The Online Publishers Association (OPA) released on Monday more detailed information about the Web’s central role in people’s daytime activities.
The study found that 81 percent of the at-work audience is online in the morning, before lunch, and more than 25 percent of respondents said the Web is the only medium they consume during the daytime.
The OPA commissioned the analysis by Millward Brown IntelliQuest to gain deeper insights into how people use the Internet during work hours, and add to the online publishing industry’s push to make the Internet premier medium for marketing to consumers while they are at work. It divides the day into eight dayparts and examines 13 different online activities.
The OPA found that different demographic groups have different online usage patterns. Younger workers tend to check general and world news during the day over business news; older workers check their stocks after the market closes; and working mothers check weather frequently during the day and shop online in the evening. The complete study is available on the OPA Web site.
“What we’re doing with this study is providing more information on various demographics,” said Michael Zimbalist, the OPA’s executive director. “The longer people are online, the more they do, the more they spend, and the more varied their activities become.”
Millward Brown polled 1,416 Internet users over a week in January.
This push to understand Internet usage during different dayparts adds to a growing pile of daypart research from publishers, including studies by the Newspaper Association of America, Forbes.com, washingtonpost.com and the Wall Street Journal Online.
While the online publishing industry seems to agree on the importance of dayparts for drawing more spending from traditional advertisers, it has not come up with a standard way of breaking up the day. The OPA took a stab at this in February with the release of a set of five distinct dayparts for Internet activity. Yet the Millward Brown study uses TV’s approach, breaking up the day into eight parts.
“It was more a matter of convenience and mapping the dayparts as people see them,” Zimbalist said. “We think that online probably does have it’s own dayparts. Until online gets to the point where it’s bought in very small chunks, I don’t think there’s a need to get any more granular.”
The OPA is not the only industry body unsure of how exactly to divide the day. The industry’s two major measurement services, ComScore Media Metrix and Nielsen//NetRatings, offer daypart measurement services with different breaks.
Zimbalist said any industry standard would likely come from the Interactive Advertising Bureau (IAB). An IAB spokeswoman said the group has no plans to work on a standard in the next six months.

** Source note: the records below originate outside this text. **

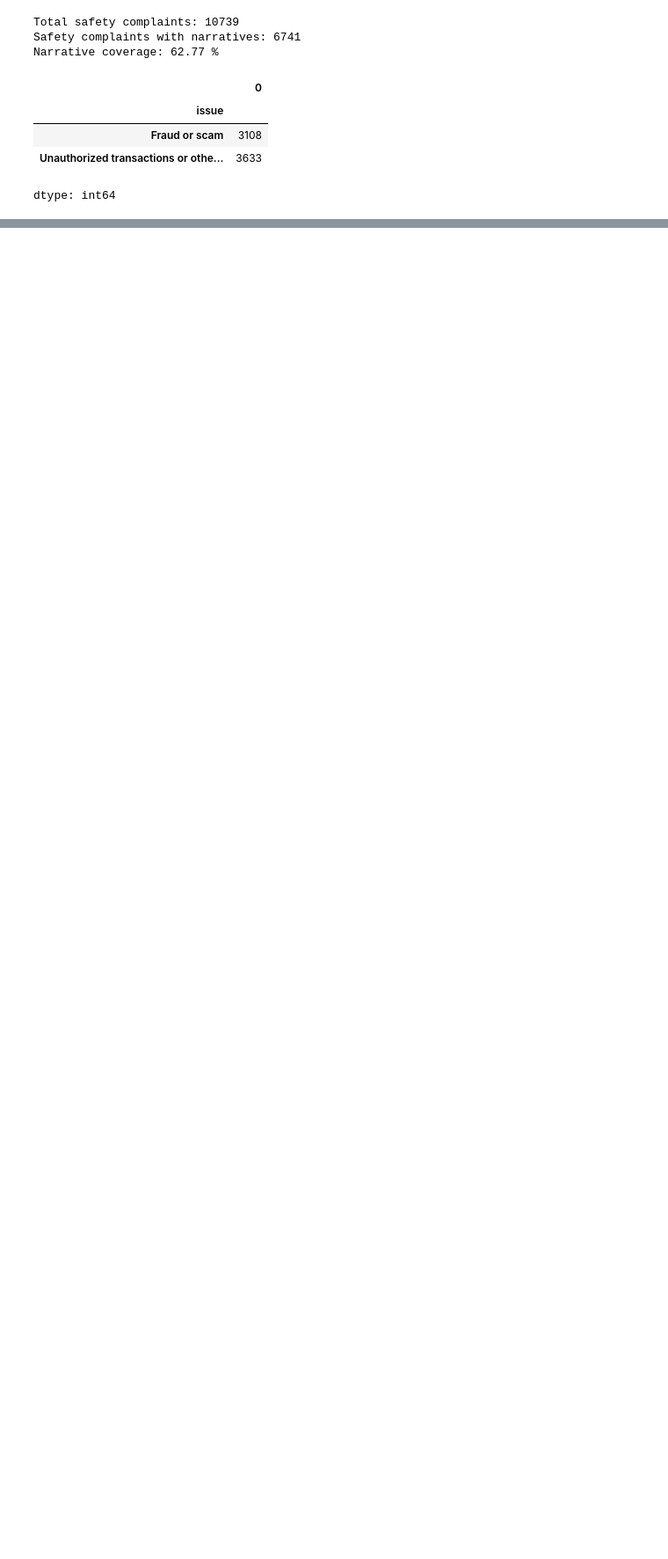
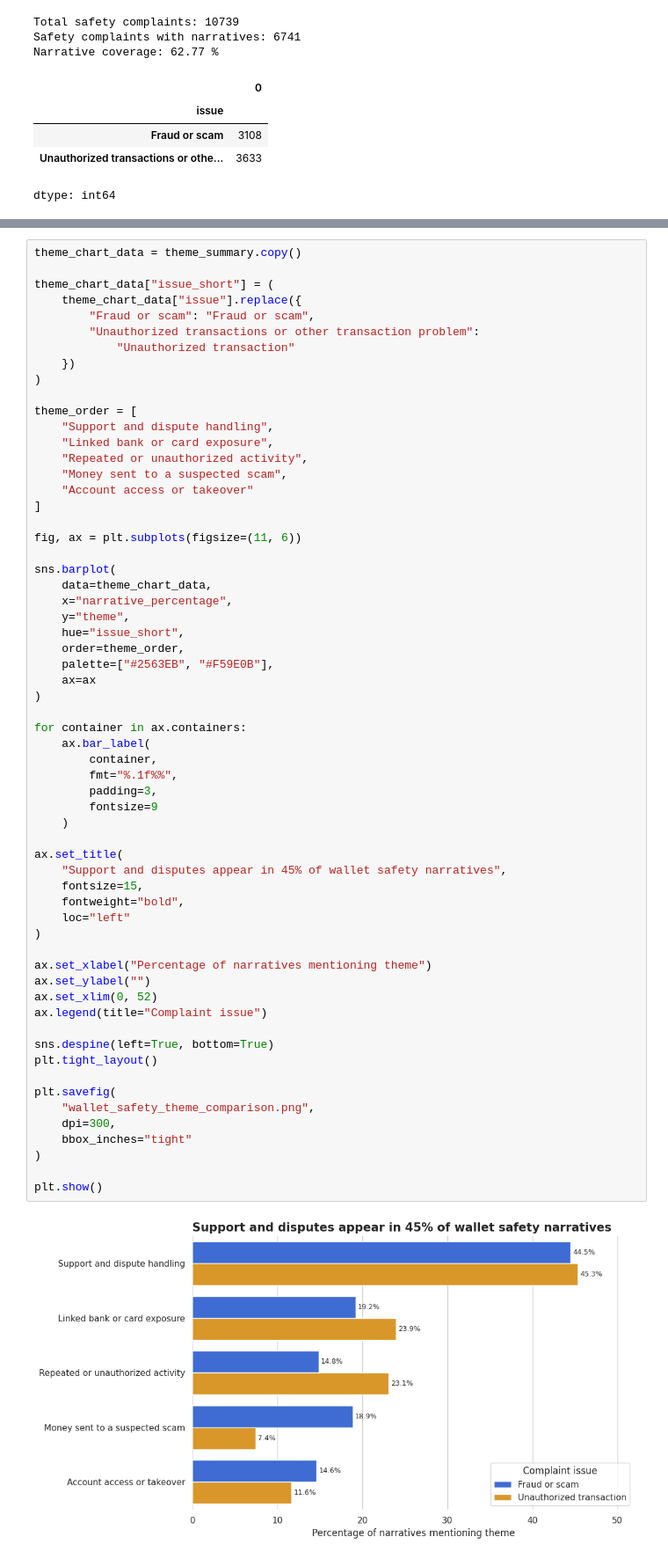
Before and after one commit to johnxavier10k/fintech-complaints-product-analysis, a Jupyter notebook: notebooks/01_data_validation.ipynb, the cells around one changed output, grey strips where cells are left out. Shown at 88% size. Drawn from its saved outputs; the diff is of its cells as text; blank space fills up the shorter version.

Commit message:
Add narrative theme analysis and product problem

```diff
--- a/notebooks/01_data_validation.ipynb
+++ b/notebooks/01_data_validation.ipynb
@@ -463,0 +654,63 @@ dtype: int64
+# %%
+theme_chart_data = theme_summary.copy()
+
+theme_chart_data["issue_short"] = (
+    theme_chart_data["issue"].replace({
+        "Fraud or scam": "Fraud or scam",
+        "Unauthorized transactions or other transaction problem":
+            "Unauthorized transaction"
+    })
+)
+
+theme_order = [
+    "Support and dispute handling",
+    "Linked bank or card exposure",
+    "Repeated or unauthorized activity",
+    "Money sent to a suspected scam",
+    "Account access or takeover"
+]
+
+fig, ax = plt.subplots(figsize=(11, 6))
+
+sns.barplot(
+    data=theme_chart_data,
+    x="narrative_percentage",
+    y="theme",
+    hue="issue_short",
+    order=theme_order,
+    palette=["#2563EB", "#F59E0B"],
+    ax=ax
+)
+
+for container in ax.containers:
+    ax.bar_label(
+        container,
+        fmt="%.1f%%",
+        padding=3,
+        fontsize=9
+    )
+
+ax.set_title(
+    "Support and disputes appear in 45% of wallet safety narratives",
+    fontsize=15,
+    fontweight="bold",
+    loc="left"
+)
+
+ax.set_xlabel("Percentage of narratives mentioning theme")
+ax.set_ylabel("")
+ax.set_xlim(0, 52)
+ax.legend(title="Complaint issue")
+
+sns.despine(left=True, bottom=True)
+plt.tight_layout()
+
+plt.savefig(
+    "wallet_safety_theme_comparison.png",
+    dpi=300,
+    bbox_inches="tight"
+)
+
+plt.show()
+# %% [output]
+[figure, added]
```
Also changed, not shown: parts of 8 cells of this notebook.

Online publishers have been on a roll of late. This past quarter, the online units of publicly traded media companies showed more solid growth, with New York Times Digital and Knight Ridder Digital both adding profits, even in the face of the war in Iraq. Some online advertising executives have said the industry fared much better than television, thanks to the flexibility it offers advertisers to easily tweak their campaigns to keep up with fast-changing events.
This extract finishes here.